Here’s what every member of your family needs to know about electric shocks:

• If someone comes into contact with electricity, do not touch that person or anything the person is touching. Instead, call 911.

• If the source of electricity is an appliance, grab the plug—not the cord—and pull it out of the outlet. If you cannot safely remove the plug, turn off the power at the fuse or circuit breaker.

• If a power line falls on your car, do not get out of the car. You are safer inside an enclosed vehicle because its metal shell conducts electricity, protecting the car’s occupants.

• If an electric wire falls on your car and there’s a risk of fire, take these steps to safely exit the vehicle:

  1. Open the door, but do not step out of the car yet.
  2. Make sure that you jump completely free of the vehicle with both feet together, avoiding contact with the car and the ground at the same time.
  3. Remember, once you jump from a car with a power line on it, the danger may not be over. Electricity can spread out through the ground in a circle from any downed line.
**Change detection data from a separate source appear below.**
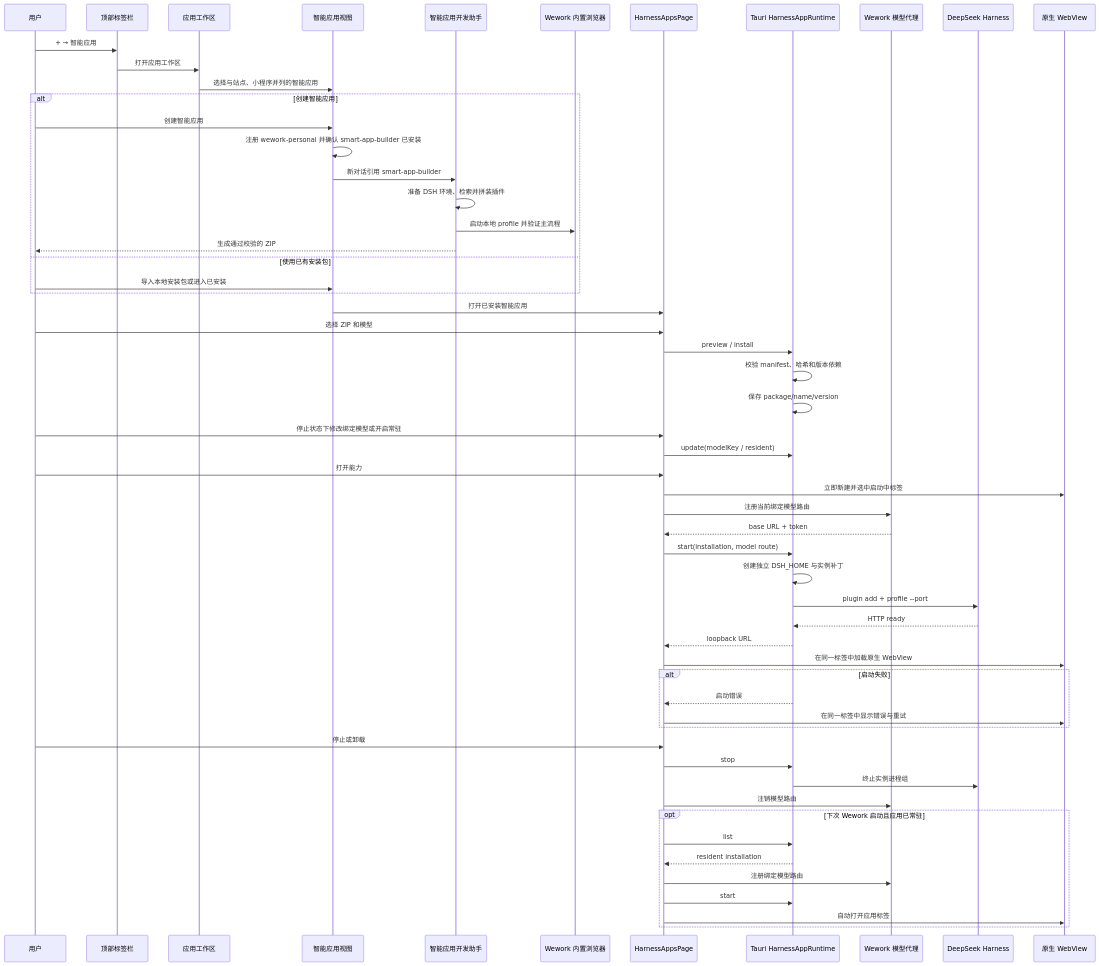
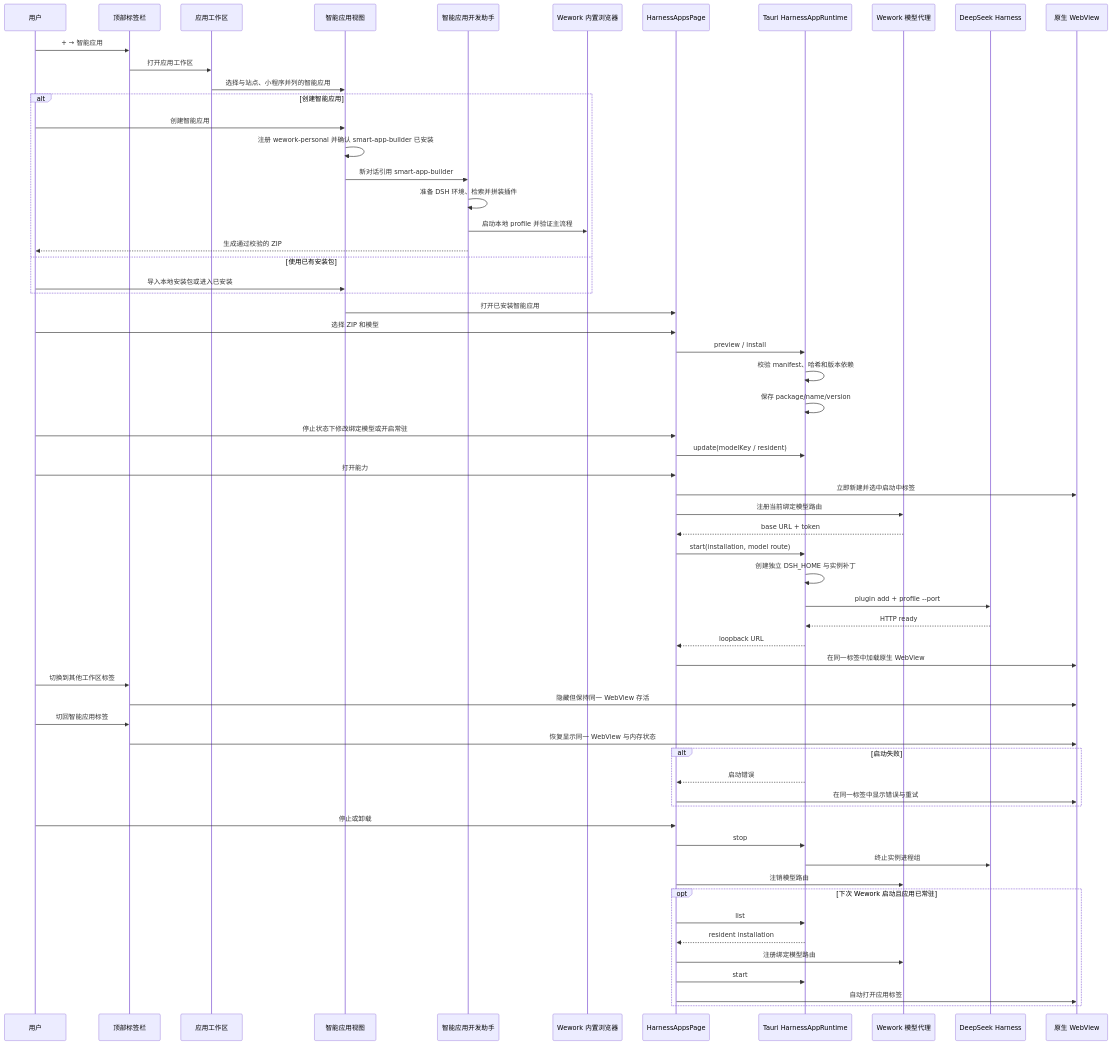
One commit to wecode-ai/wegent-docs changed the second of 2 diagrams in i18n/zh/docusaurus-plugin-content-docs/current/architecture/deepseek-harness-apps.md. Above: the diagram before and after it, drawn with Mermaid. The commit also changed other lines of this file and 3 other files, not shown here.

````diff
--- a/i18n/zh/docusaurus-plugin-content-docs/current/architecture/deepseek-harness-apps.md
+++ b/i18n/zh/docusaurus-plugin-content-docs/current/architecture/deepseek-harness-apps.md
@@ -55,61 +57,65 @@
 ```mermaid
 sequenceDiagram
     participant U as 用户
     participant C as 顶部标签栏
     participant A as 应用工作区
     participant M as 智能应用视图
     participant B as 智能应用开发助手
     participant WB as Wework 内置浏览器
     participant UI as HarnessAppsPage
     participant T as Tauri HarnessAppRuntime
     participant P as Wework 模型代理
     participant D as DeepSeek Harness
     participant W as 原生 WebView
 
     U->>C: + → 智能应用
     C->>A: 打开应用工作区
     A->>M: 选择与站点、小程序并列的智能应用
     alt 创建智能应用
         U->>M: 创建智能应用
         M->>M: 注册 wework-personal 并确认 smart-app-builder 已安装
         M->>B: 新对话引用 smart-app-builder
         B->>B: 准备 DSH 环境、检索并拼装插件
         B->>WB: 启动本地 profile 并验证主流程
         B-->>U: 生成通过校验的 ZIP
     else 使用已有安装包
         U->>M: 导入本地安装包或进入已安装
     end
     M->>UI: 打开已安装智能应用
     U->>UI: 选择 ZIP 和模型
     UI->>T: preview / install
     T->>T: 校验 manifest、哈希和版本依赖
     T->>T: 保存 package/name/version
     U->>UI: 停止状态下修改绑定模型或开启常驻
     UI->>T: update(modelKey / resident)
     U->>UI: 打开能力
     UI->>W: 立即新建并选中启动中标签
     UI->>P: 注册当前绑定模型路由
     P-->>UI: base URL + token
     UI->>T: start(installation, model route)
     T->>T: 创建独立 DSH_HOME 与实例补丁
     T->>D: plugin add + profile --port
     D-->>T: HTTP ready
     T-->>UI: loopback URL
     UI->>W: 在同一标签中加载原生 WebView
+    U->>C: 切换到其他工作区标签
+    C->>W: 隐藏但保持同一 WebView 存活
+    U->>C: 切回智能应用标签
+    C->>W: 恢复显示同一 WebView 与内存状态
     alt 启动失败
         T-->>UI: 启动错误
         UI->>W: 在同一标签中显示错误与重试
     end
     U->>UI: 停止或卸载
     UI->>T: stop
     T->>D: 终止实例进程组
     UI->>P: 注销模型路由
 
     opt 下次 Wework 启动且应用已常驻
         UI->>T: list
         T-->>UI: resident installation
         UI->>P: 注册绑定模型路由
         UI->>T: start
         UI->>W: 自动打开应用标签
     end
 ```
````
Hop or shuffle (keeping both feet on the ground at all times) as far away as possible from the vehicle.
  4. Do not try to help someone else from the car while you’re standing on the ground. If you do, you will become a path for electricity and could be injured.

• When a wire falls to the ground, it may still be live, even if you don’t see sparks. Call 911 and your electric cooperative if you see a downed wire. Warn others to keep their distance.

• Wood is a poor conductor of electricity, but it is still a conductor, especially when wet. Do not use a wooden ladder—or any other type—near a power line. If a ladder begins to fall into a power line, don’t grab it. Let it fall and call us.

• Don’t try to handle electric emergencies at home, even if you’re wearing rubber gloves or shoes.

TAGS: Safety

Visit the Panola-Harrison EC website

Sign up for the Texas Co-op Power E-Newsletter


Are you a co-op member?

Don't ask again